McRaven is just the latest individual with a decorated military career to absorb the president's wrath for speaking critically.
During the 2016 campaign, Trump exchanged barbs with Khizr Khan, the Gold Star father of a slain soldier, over his criticism of Trump at the Democratic National Convention.
Trump mocked the late Sen. John McCainJohn Sidney McCainBiden falters in pledge to strengthen US alliances 20 years after 9/11, US foreign policy still struggles for balance What the chaos in Afghanistan can remind us about the importance of protecting democracy at home MORE (R-Ariz.) for being a prisoner of war, and attracted criticism in August for being slow to formally acknowledge McCain's death by lowering flags to half-staff.
Just last week, Trump was criticized for not attending any ceremonies for Veterans Day. In the Fox interview, the president said he regretted not doing so.
The president's attacks on individual service members or their family members are at odds with the pro-military persona he has attempted to cultivate by touting reforms to the Department of Veterans Affairs, securing additional funding for the armed forces and stocking his Cabinet with former military officers.
It’s unclear whether the attacks are hurting Trump’s standing with the military or military families, though some in the community were critical of the president on Monday
“I don’t think personal attacks on anyone is warranted,” retired Gen. Stanley McChrystal, who resigned as the nation’s top military commander in Afghanistan in 2010 after remarks he made critical of former Vice President Joe BidenJoe BidenHouse clears bill to provide veterans with cost-of-living adjustment On The Money — Dems dare GOP to vote for shutdown, default To reduce poverty, stop burdening the poor: What Joe Manchin gets wrong about the child tax credit MORE and other civilian leaders were published in a story by Rolling Stone.
“I think there’s a certain honesty to what’s happening now,” McChrystal told CNN when asked how Trump's remarks may impact troops' morale. “The president didn’t go to Arlington Cemetery for Veterans Day, and maybe that’s honest because if you really don’t care it would be dishonest to pretend that you do.”
McRaven stood by his assessment of Trump in a statement issued Sunday. He clarified that he did not back former Democratic presidential nominee Hillary ClintonHillary Diane Rodham ClintonGOP political operatives indicted over illegal campaign contribution from Russian national in 2016 Clinton lawyer's indictment reveals 'bag of tricks' Attorney charged in Durham investigation pleads not guilty MORE or any other candidate in the 2016 election as Trump suggested, and that he worked under both former President Obama and former President George W. Bush.
McChrystal, who served in the military for more than 30 years and led U.S. forces in Afghanistan in 2009 and 2010, said he hasn't spoken to his colleagues explicitly about whether views of Trump have changed within the military as a result of his repeated attacks on some of its most prominent former members.
The four-star general suggested the president's rhetoric, and the way he carries himself as a leader, could impact how he's received among troops.
“We have certain things we want and demand of leaders,” McChrystal said. “And to a degree, there has to be a confidence in the leader's basic core values.
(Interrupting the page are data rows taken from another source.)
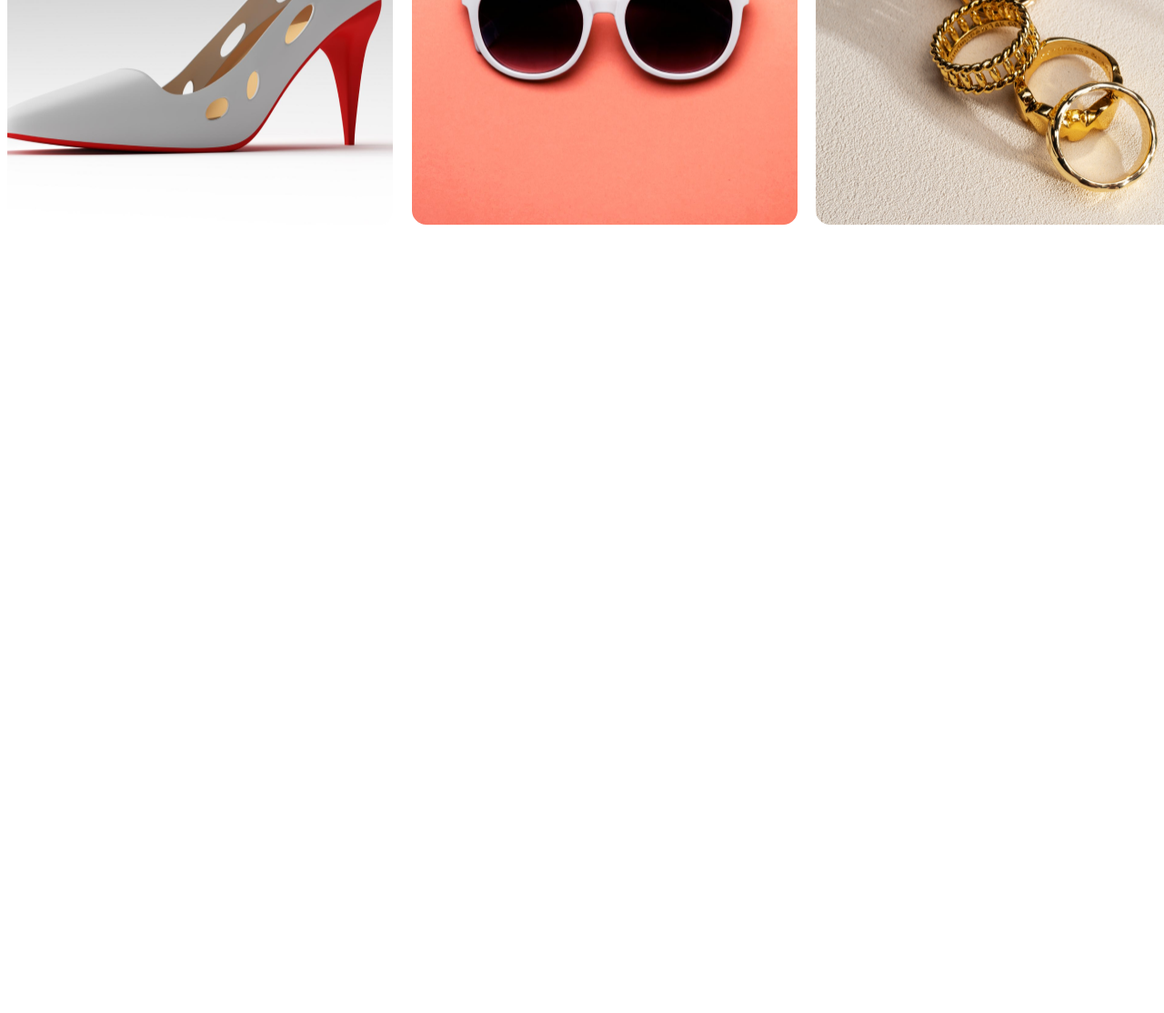
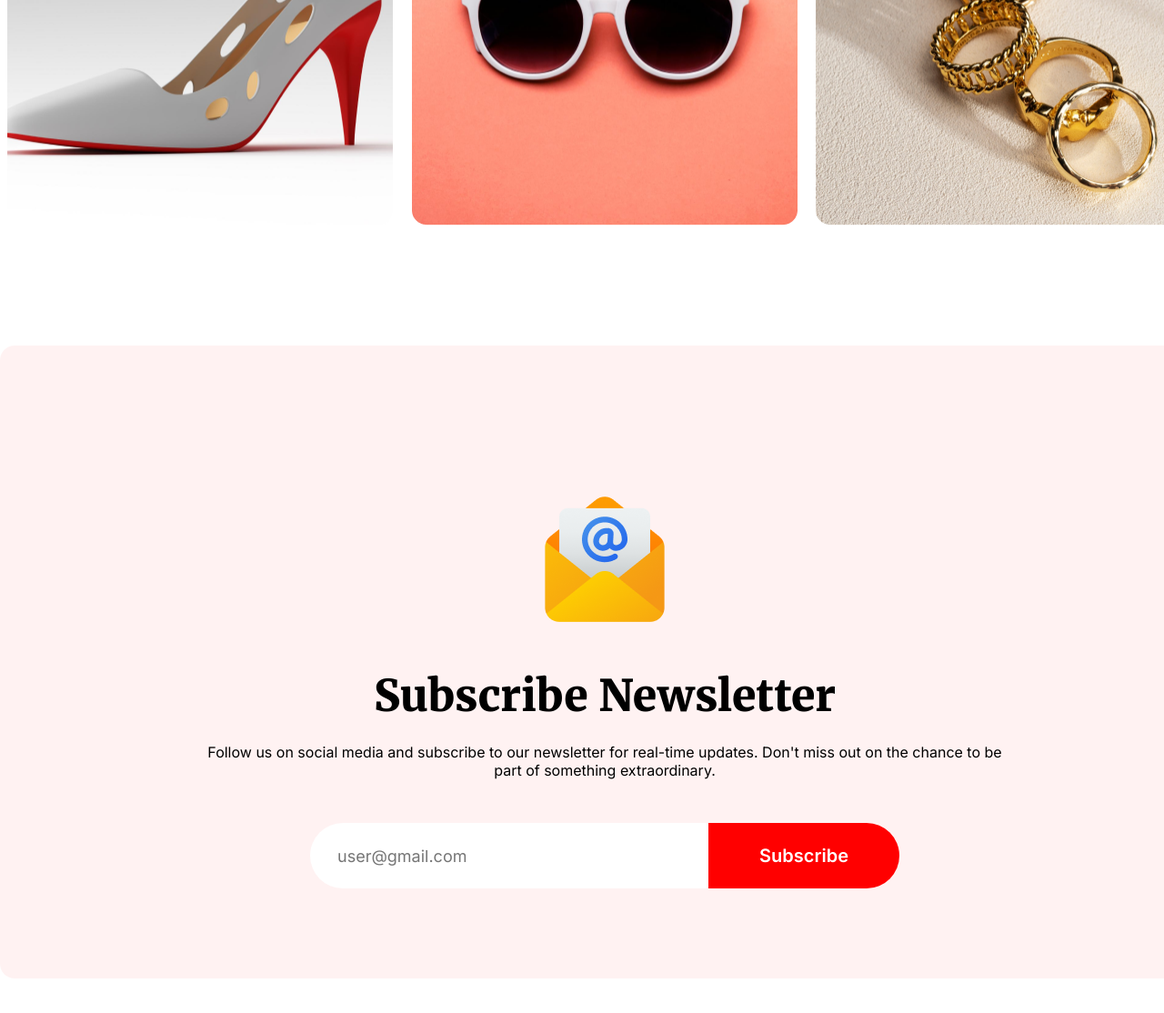
Before and after one commit to Oronno-Akter-Usha/assignment-1-new-year, a plain HTML site: page index.html in a window 1280 px wide. Shown: the part 4654-5768 px from the top of the page at 91% size. Before the commit the page ends 4914 px from the top, so only its background shows below. Drawn offline with Linux system fonts and the light colour scheme.

Commit message:
added subscrib-section

```diff
--- a/index.html
+++ b/index.html
@@ -89,6 +89,21 @@
 
         </div>
 
+        <!-- subscribe-section -->
+        <div class="subscribe-section">
+            <div class="email-img">
+                <img src="resources/Group-61.png" alt="">
+            </div>
+            <div class="subscribe-section-text">
+                <h4 class="fm-900 balck-txt">Subscribe Newsletter</h4>
+                <p class="fi-400">Follow us on social media and subscribe to our newsletter for real-time updates. Don't miss out on the chance to be part of something extraordinary. </p>
+            </div>
+            <div class="subscribe-input">
+                <input type="text" placeholder="user@gmail.com">
+                <button class="subscribe-btn white-txt fi-600">Subscribe</button>
+            </div>
+
+        </div>
     </main>
 </body>
 
--- a/styles/style.css
+++ b/styles/style.css
@@ -256,14 +256,57 @@
     margin-bottom: 48px;
 }
 
-.portfolio-section-image-container {
-
-
-}
-
 .portfolio-section-image-container img {
     width: 424px;
     height: 450px;
     padding: 8px;
+}
 
+/* subscribe-section */
+.subscribe-section {
+    width: 1330px;
+    height: 616px;
+    border-radius: 16px;
+    background: rgba(255, 0, 0, 0.05);
+    margin: 120px auto;
+    text-align: center;
+    padding-top: 80px;
 }
+
+.subscribe-section .email-img {
+    margin: 80px auto 40px;
+}
+
+.subscribe-section-text h4 {
+    font-size: 48px;
+    margin-bottom: 22px;
+}
+
+.subscribe-section-text p {
+    width: 896px;
+    margin: 0 auto 48px;
+}
+
+.subscribe-input {
+    width: 648px;
+    display: flex;
+    margin: 0px auto;
+}
+
+.subscribe-input input {
+    width: 648px;
+    height: 72px;
+    border-radius: 50px 0px 0px 50px;
+    border: none;
+    background: #FFF;
+    padding-left: 30px;
+    font-size: 18px;
+}
+
+.subscribe-btn{
+    padding: 24px 56px;
+    border-radius: 0px 50px 50px 0px;
+    border: none;
+    background: #F00;
+    font-size: 20px;
+}
```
We have to believe in enough of what that leader represents to feel comfortable following them, sometimes to our deaths.
“And so I think the degree to which people are uncomfortable with behavior or attitudes that are incongruent with what they believe in, that that has to be a factor,” he added.